I liked the way in which the relics of war in past centuries were balanced by an exhibition on the roles of weapons in the 21st century, both as protectors and protagonists, clearly aimed at the legions of school children who visit.

The facilities are all excellent – as you would probably expect in a purpose-built modern attraction. In fact the toilets on each floor have been the proud recipient of many an award – certificates proudly displayed on the walls as you scuttle inside. These days, after one too many a drunken night out in a bar far too posh for the likes of me, I'm just glad if I can work out how to flush it and how to turn the tap on.

On numerous occasions, I've stood flummoxed in front of a piece of ceramic art in a bar loo, trying to feign expertise to the good lady touting me with every shoddy perfume on the market, while inwardly trying desperately to work out which ruddy spout the water is supposed to gush out of in this ruddy minimalist set-up.

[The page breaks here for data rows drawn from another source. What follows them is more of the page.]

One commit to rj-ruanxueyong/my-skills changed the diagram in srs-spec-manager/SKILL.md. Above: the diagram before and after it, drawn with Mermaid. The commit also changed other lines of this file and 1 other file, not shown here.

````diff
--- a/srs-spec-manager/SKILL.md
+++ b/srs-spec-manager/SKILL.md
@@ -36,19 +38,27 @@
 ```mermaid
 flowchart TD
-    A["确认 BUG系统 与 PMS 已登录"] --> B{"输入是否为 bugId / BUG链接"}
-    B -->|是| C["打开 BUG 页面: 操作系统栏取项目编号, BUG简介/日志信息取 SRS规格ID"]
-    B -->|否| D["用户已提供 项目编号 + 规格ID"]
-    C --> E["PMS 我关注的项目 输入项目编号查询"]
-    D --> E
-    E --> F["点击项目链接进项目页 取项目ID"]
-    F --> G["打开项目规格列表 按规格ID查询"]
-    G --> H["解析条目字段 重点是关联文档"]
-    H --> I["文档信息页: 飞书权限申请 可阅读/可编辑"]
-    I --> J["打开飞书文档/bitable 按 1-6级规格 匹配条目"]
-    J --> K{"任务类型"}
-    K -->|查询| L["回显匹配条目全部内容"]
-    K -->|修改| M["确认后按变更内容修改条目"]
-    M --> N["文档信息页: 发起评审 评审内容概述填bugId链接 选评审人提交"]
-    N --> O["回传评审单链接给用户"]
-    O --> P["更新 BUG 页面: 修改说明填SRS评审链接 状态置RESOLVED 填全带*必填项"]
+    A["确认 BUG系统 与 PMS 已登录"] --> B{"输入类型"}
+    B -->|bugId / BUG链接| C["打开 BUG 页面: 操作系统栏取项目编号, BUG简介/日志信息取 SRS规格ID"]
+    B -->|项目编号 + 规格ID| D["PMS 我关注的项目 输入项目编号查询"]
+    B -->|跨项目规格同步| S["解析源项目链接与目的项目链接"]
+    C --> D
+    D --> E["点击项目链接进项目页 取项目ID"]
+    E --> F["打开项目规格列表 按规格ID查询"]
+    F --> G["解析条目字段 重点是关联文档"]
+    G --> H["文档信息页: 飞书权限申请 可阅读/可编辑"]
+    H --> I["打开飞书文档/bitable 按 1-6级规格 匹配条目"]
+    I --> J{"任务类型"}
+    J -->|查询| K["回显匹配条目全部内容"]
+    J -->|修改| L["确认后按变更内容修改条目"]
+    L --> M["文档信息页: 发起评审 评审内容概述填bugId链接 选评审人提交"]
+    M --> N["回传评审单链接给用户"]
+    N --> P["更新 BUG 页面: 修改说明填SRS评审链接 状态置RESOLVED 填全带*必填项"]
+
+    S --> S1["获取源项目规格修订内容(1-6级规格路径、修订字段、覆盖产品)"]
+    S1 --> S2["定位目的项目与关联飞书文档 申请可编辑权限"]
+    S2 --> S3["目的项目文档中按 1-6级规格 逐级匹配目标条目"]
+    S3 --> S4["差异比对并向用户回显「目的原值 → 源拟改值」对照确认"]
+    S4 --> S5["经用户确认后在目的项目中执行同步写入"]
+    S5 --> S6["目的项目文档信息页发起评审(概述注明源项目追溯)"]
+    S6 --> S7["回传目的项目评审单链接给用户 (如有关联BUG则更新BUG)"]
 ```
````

I digress.

The Royal Armouries is a 7 out of 10 viist. We enjoyed the armour collections, the re-enactments, the displays on arms in the 21st century, the free admission and the coffee shop – shame the tame equestrian display was so tame.

The Royal Armouries
Armouries Drive
Leeds, West Yorkshire
LS10 1LT
0113 220 1999
www.royalarmouries.org

Like what you see? Enter your email to sign up for our newsletters which are chock-a-block with more great reviews, news, deals and savings.

To post this comment, you need to login.Please complete your login information.
OR CREATE AN ACCOUNT HERE..
Or you can login using Facebook.

Latest Rants

Anonymous

Depends on the arse.

 Read more
Anonymous

As usual mancon make no reference at all to the Irish Festival again .

 Read more
Anonymous

Double whammy of good markets too - Levenshulme have a food and drink only market on Saturday and…

 Read more
Anonymous

There are no excuses for arse-kissing.

 Read more

Explore The Site

© Mark Garner t/a Confidential Direct 2017

Privacy | Careers | Website by: Planet Code | SEO by The eWord